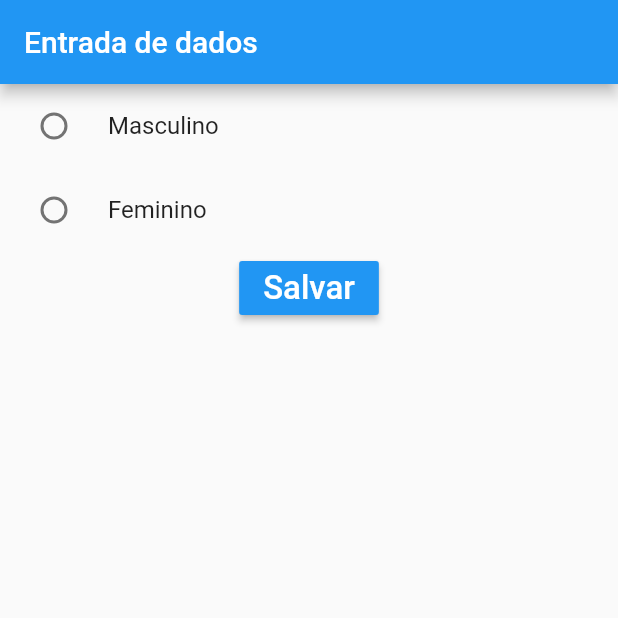
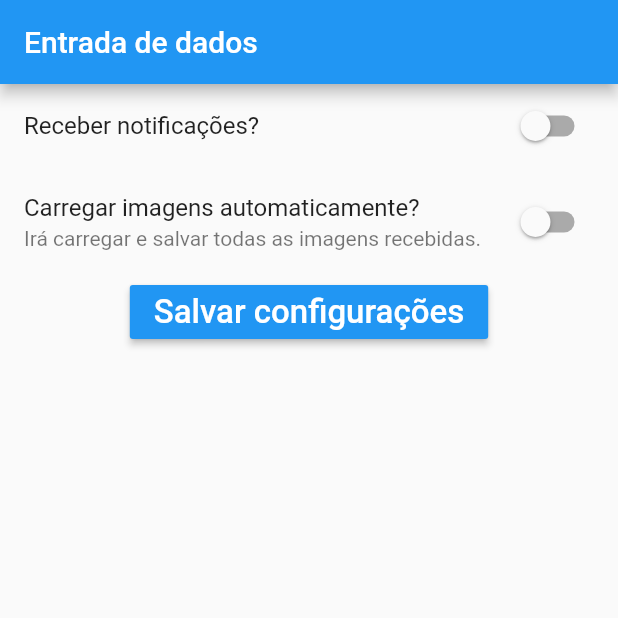
Before and after one commit to Kaleo-Stark/curso_desenvolvimento_Android_e_IOS_com_flutter, a Flutter app: the screen it shows after launch, on a phone screen of 412 x 824 dp, the top half of it. Run offline on Flutter 3.47's test engine with Material 2 defaults, Android fonts, the phone set to English and light mode, and no system bars.

Commit message:
Utilizaçao de Switch e captura de valores

```diff
--- /dev/null
+++ b/entrada_dados/lib/EntradaSwitch.dart
@@ -0,0 +1,68 @@
+import 'package:flutter/material.dart';
+
+class EntradaSwitch extends StatefulWidget {
+  @override
+  _EntradaSwitchState createState() => _EntradaSwitchState();
+}
+
+class _EntradaSwitchState extends State<EntradaSwitch> {
+  bool _notificacoes = false;
+  bool _imagensAutomaticas = false;
+
+  @override
+  Widget build(BuildContext context) {
+    return Scaffold(
+      appBar: AppBar(
+        title: Text("Entrada de dados")
+      ),
+      body: Column(
+        children: <Widget>[
+          SwitchListTile(
+            title: Text("Receber notificações?"),
+            value: _notificacoes,
+            onChanged: (bool valor){
+              setState(() {
+                _notificacoes = valor;
+              });
+            }
+          ),
+
+          SwitchListTile(
+            title: Text("Carregar imagens automaticamente?"),
+            subtitle: Text("Irá carregar e salvar todas as imagens recebidas."),
+            value: _imagensAutomaticas,
+            onChanged: (bool valor){
+              setState(() {
+                _imagensAutomaticas = valor;
+              });
+            }
+          ),
+
+          RaisedButton(
+            child: Text(
+              "Salvar configurações",
+              style: TextStyle(
+                fontSize: 22,
+                color: Colors.white
+              ),
+            ),
+            color: Colors.blue,
+            onPressed: (){
+              print("CONFIGURAÇÕES \n*notificacão: $_notificacoes \n*carregar imagens automaticamente: $_imagensAutomaticas");
+            }
+          )
+
+          /*Switch(
+            value: _valorSwitch,
+            onChanged: (bool valor){
+              setState(() {
+                _valorSwitch = valor;
+              });
+            }
+          ),
+          Text("Receber notificações?")*/
+        ],
+      ),
+    );
+  }
+}
--- a/entrada_dados/lib/main.dart
+++ b/entrada_dados/lib/main.dart
@@ -2,14 +2,16 @@ import 'package:flutter/material.dart';
 
 //import 'package:entrada_dados/home.dart';
 //import 'package:entrada_dados/EntradaCheckbox.dart';
-import 'package:entrada_dados/EntradaRadioButton.dart';
+//import 'package:entrada_dados/EntradaRadioButton.dart';
+import 'package:entrada_dados/EntradaSwitch.dart';
 
 void main(){
   runApp(
     MaterialApp(
       //home: Home(),
       //home: EntradaCheckbox()
-      home: EntradaRadioButton(),
+      //home: EntradaRadioButton(),
+      home: EntradaSwitch(),
     )
   );
 }
```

—————

Task statement: No picture belongs in the answer; the rest of the records must be repeated exactly.

Exercise answer:
Before and after one commit to Kaleo-Stark/curso_desenvolvimento_Android_e_IOS_com_flutter, a Flutter app: the screen it shows after launch, on a phone screen of 412 x 824 dp, the top half of it. Run offline on Flutter 3.47's test engine with Material 2 defaults, Android fonts, the phone set to English and light mode, and no system bars.

Commit message:
Utilizaçao de Switch e captura de valores

```diff
--- /dev/null
+++ b/entrada_dados/lib/EntradaSwitch.dart
@@ -0,0 +1,68 @@
+import 'package:flutter/material.dart';
+
+class EntradaSwitch extends StatefulWidget {
+  @override
+  _EntradaSwitchState createState() => _EntradaSwitchState();
+}
+
+class _EntradaSwitchState extends State<EntradaSwitch> {
+  bool _notificacoes = false;
+  bool _imagensAutomaticas = false;
+
+  @override
+  Widget build(BuildContext context) {
+    return Scaffold(
+      appBar: AppBar(
+        title: Text("Entrada de dados")
+      ),
+      body: Column(
+        children: <Widget>[
+          SwitchListTile(
+            title: Text("Receber notificações?"),
+            value: _notificacoes,
+            onChanged: (bool valor){
+              setState(() {
+                _notificacoes = valor;
+              });
+            }
+          ),
+
+          SwitchListTile(
+            title: Text("Carregar imagens automaticamente?"),
+            subtitle: Text("Irá carregar e salvar todas as imagens recebidas."),
+            value: _imagensAutomaticas,
+            onChanged: (bool valor){
+              setState(() {
+                _imagensAutomaticas = valor;
+              });
+            }
+          ),
+
+          RaisedButton(
+            child: Text(
+              "Salvar configurações",
+              style: TextStyle(
+                fontSize: 22,
+                color: Colors.white
+              ),
+            ),
+            color: Colors.blue,
+            onPressed: (){
+              print("CONFIGURAÇÕES \n*notificacão: $_notificacoes \n*carregar imagens automaticamente: $_imagensAutomaticas");
+            }
+          )
+
+          /*Switch(
+            value: _valorSwitch,
+            onChanged: (bool valor){
+              setState(() {
+                _valorSwitch = valor;
+              });
+            }
+          ),
+          Text("Receber notificações?")*/
+        ],
+      ),
+    );
+  }
+}
--- a/entrada_dados/lib/main.dart
+++ b/entrada_dados/lib/main.dart
@@ -2,14 +2,16 @@ import 'package:flutter/material.dart';
 
 //import 'package:entrada_dados/home.dart';
 //import 'package:entrada_dados/EntradaCheckbox.dart';
-import 'package:entrada_dados/EntradaRadioButton.dart';
+//import 'package:entrada_dados/EntradaRadioButton.dart';
+import 'package:entrada_dados/EntradaSwitch.dart';
 
 void main(){
   runApp(
     MaterialApp(
       //home: Home(),
       //home: EntradaCheckbox()
-      home: EntradaRadioButton(),
+      //home: EntradaRadioButton(),
+      home: EntradaSwitch(),
     )
   );
 }
```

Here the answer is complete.